Questioning the King
There is a very famous scene in Dickens’ novel Oliver Twist where the small boy (who has lost in the casting of lots among the slowly starving orphans to see if it might be possible to request an additional bowl of gruel) walks up to the director of the orphanage, holds out his empty porridge bowl and says, “Please, sir, I want some more.” If you have read the book or seen one of the many movie versions, you know that Oliver is severely punished for his audacity, locked in solitary confinement in a dark room for a week and sold into indentured servitude. His simple request for adequate nutrition is viewed as a lack of gratitude, a defiance of authority, a rebellion against the way things are, which the adults around him believe are the way things are supposed to be.
In Victorian England, as in ancient Israel, it was believed that those in authority held their position by divine right. To rebel against one in charge was interpreted as defiance of the king who had given him the authority. To question a king’s decisions, actions, and motives (or in other words, to say “What are you doing?”) was to risk losing one’s life; especially if the challenge was made in a public setting, in an unseemly manner, or at a time deemed inappropriate.
Here and now, in our own country, we are witnessing daily demonstrations protesting injustice in the guise of authority. “Misery” still “weighs heavily” upon many of our brothers and sisters, just as it has done for generations. The current uprisings are a direct result of a long history of those in authority having lacked the moral courage or the knowledge or the human decency to behave appropriately and uphold the individual and collective freedoms guaranteed by our national Constitution. It is right to oppose racism, discrimination, and cruelty, to stand up and stand beside people who have been denied basic rights because of the color of their skin, their gender, their country of origin, the language they speak. For thousands, non-violent protest at the current moment seems indeed the proper procedure and time and for addressing the wrongs of the past and for effecting social change.
In the above-mentioned scripture, Solomon refers to a king whom it would be wise to obey so that one “will not come to harm.” This earthly king can also be viewed as a metaphor for our heavenly King. However, unlike earthly leaders, God is not susceptible to sin, including sin involving societal assumptions and traditions that foster injustice and discrimination. There is no reason to question obedience to the commands of such a just and righteous king.

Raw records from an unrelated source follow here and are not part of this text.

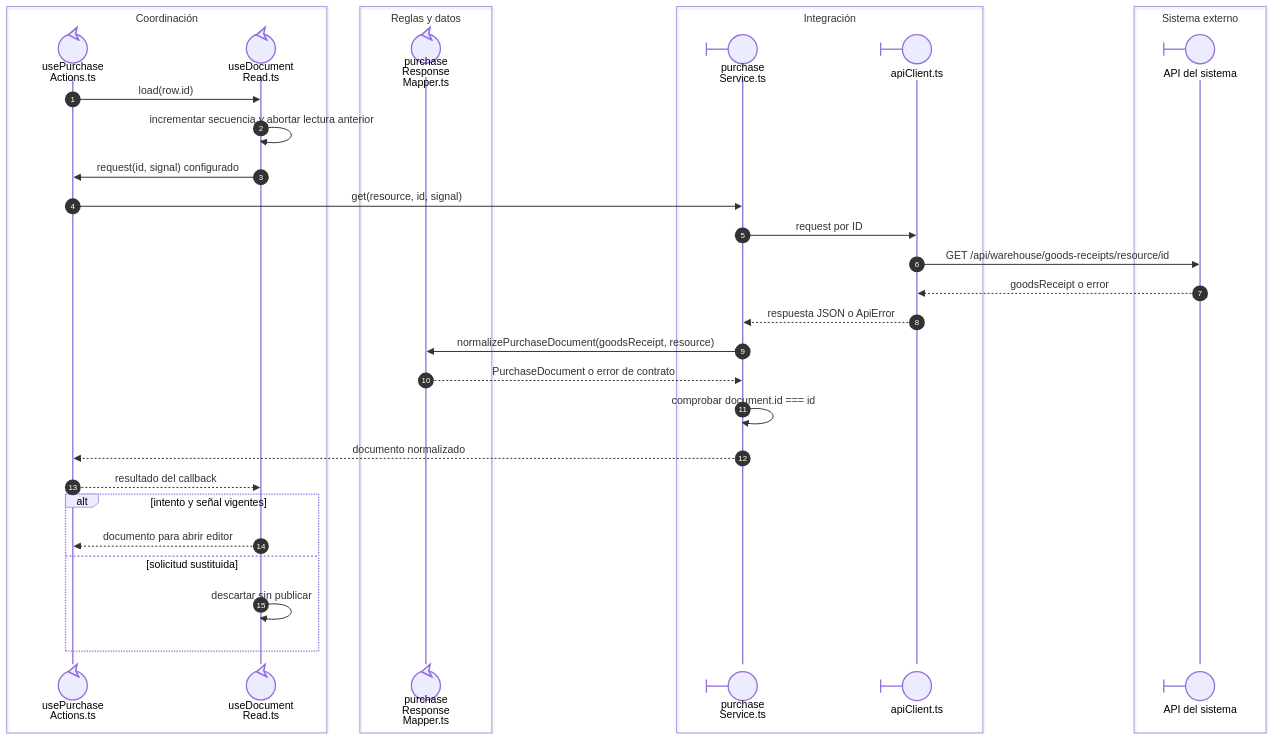
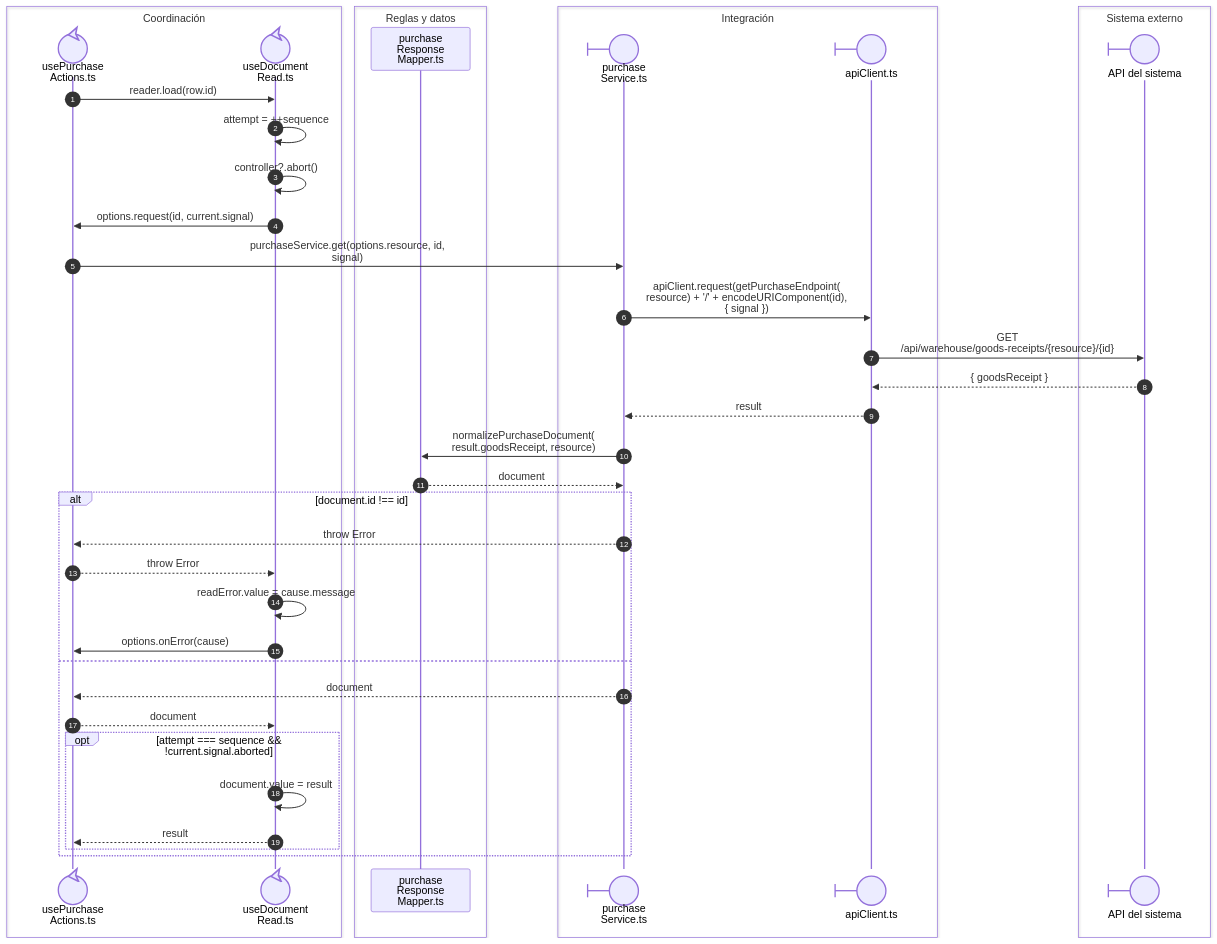
Before and after one commit to gpgsistemas01/nexus: the first of 2 diagrams in front/docs/architecture/views/processes/02-shared-runtime/05-document-read.md, drawn with Mermaid. The commit also changed other lines of this file and 43 other files, not shown here.

````diff
--- a/front/docs/architecture/views/processes/02-shared-runtime/05-document-read.md
+++ b/front/docs/architecture/views/processes/02-shared-runtime/05-document-read.md
@@ -15,36 +9,42 @@
 ```mermaid
 sequenceDiagram
     autonumber
     box Coordinación
     participant Actions@{ "type": "control" } as usePurchase<br/>Actions.ts
     participant Reader@{ "type": "control" } as useDocument<br/>Read.ts
     end
     box Reglas y datos
-    participant Mapper@{ "type": "control" } as purchase<br/>Response<br/>Mapper.ts
+    participant Mapper as purchase<br/>Response<br/>Mapper.ts
     end
     box Integración
     participant Service@{ "type": "boundary" } as purchase<br/>Service.ts
     participant HTTP@{ "type": "boundary" } as apiClient.ts
     end
     box Sistema externo
     participant API@{ "type": "boundary" } as API del sistema
     end
-    Actions->>Reader: load(row.id)
-    Reader->>Reader: incrementar secuencia y abortar lectura anterior
-    Reader->>Actions: request(id, signal) configurado
-    Actions->>Service: get(resource, id, signal)
-    Service->>HTTP: request por ID
-    HTTP->>API: GET /api/warehouse/goods-receipts/resource/id
-    API-->>HTTP: goodsReceipt o error
-    HTTP-->>Service: respuesta JSON o ApiError
-    Service->>Mapper: normalizePurchaseDocument(goodsReceipt, resource)
-    Mapper-->>Service: PurchaseDocument o error de contrato
-    Service->>Service: comprobar document.id === id
-    Service-->>Actions: documento normalizado
-    Actions-->>Reader: resultado del callback
-    alt intento y señal vigentes
-        Reader-->>Actions: documento para abrir editor
-    else solicitud sustituida
-        Reader->>Reader: descartar sin publicar
+    Actions->>Reader: nowrap: reader.load(row.id)
+    Reader->>Reader: nowrap: attempt = ++sequence
+    Reader->>Reader: nowrap: controller?.abort()
+    Reader->>Actions: nowrap: options.request(id, current.signal)
+    Actions->>Service: nowrap: purchaseService.get(options.resource, id,<br/>signal)
+    Service->>HTTP: nowrap: apiClient.request(getPurchaseEndpoint(<br/>resource) + '/' + encodeURIComponent(id),<br/>{ signal })
+    HTTP->>API: nowrap: GET<br/>/api/warehouse/goods-receipts/{resource}/{id}
+    API-->>HTTP: nowrap: { goodsReceipt }
+    HTTP-->>Service: nowrap: result
+    Service->>Mapper: nowrap: normalizePurchaseDocument(<br/>result.goodsReceipt, resource)
+    Mapper-->>Service: nowrap: document
+    alt nowrap: document.id !== id
+        Service-->>Actions: nowrap: throw Error
+        Actions-->>Reader: nowrap: throw Error
+        Reader->>Reader: nowrap: readError.value = cause.message
+        Reader->>Actions: nowrap: options.onError(cause)
+    else
+        Service-->>Actions: nowrap: document
+        Actions-->>Reader: nowrap: document
+        opt nowrap: attempt === sequence && !current.signal.aborted
+            Reader->>Reader: nowrap: document.value = result
+            Reader-->>Actions: nowrap: result
+        end
     end
 ```
````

So, what is our king’s command and how do we know it? The answer is found in scripture, in both the Old and New Testaments. Micah 6:8 says “What does the Lord require of you but to do justly and to love mercy, and to walk humbly with your God?” Jesus said that the most important commandment is, “You shall love the Lord your God with all your heart, and with all your soul, and with all your mind, and with all your strength, to which he adds: “The second is this: You shall love your neighbor as yourself” (Mark 12:29-31). I believe it is this latter commandment that currently resonates among us, even in the hearts of people who do not believe in or follow the God we serve.
This passage from Ecclesiastes concludes with the following assertion: since man is powerless to control many things (the future, the wind, his life and death, for example), it would be wise for him to “eat, drink, and be glad,” or, in other words, to enjoy and appreciate the good things in life that God has provided. Only when we choose gratitude, to see all the gifts we are given as blessings from God, will joy accompany us in our journey through the world, especially in these troubling and uncertain times.
May we follow Your words to do justly, love mercy and to walk humbly with You. Continue to teach us how to love You and love people around us, and to show our love by serving in tangible ways so that others see You in us. Teach us to live in humility the way that Jesus did.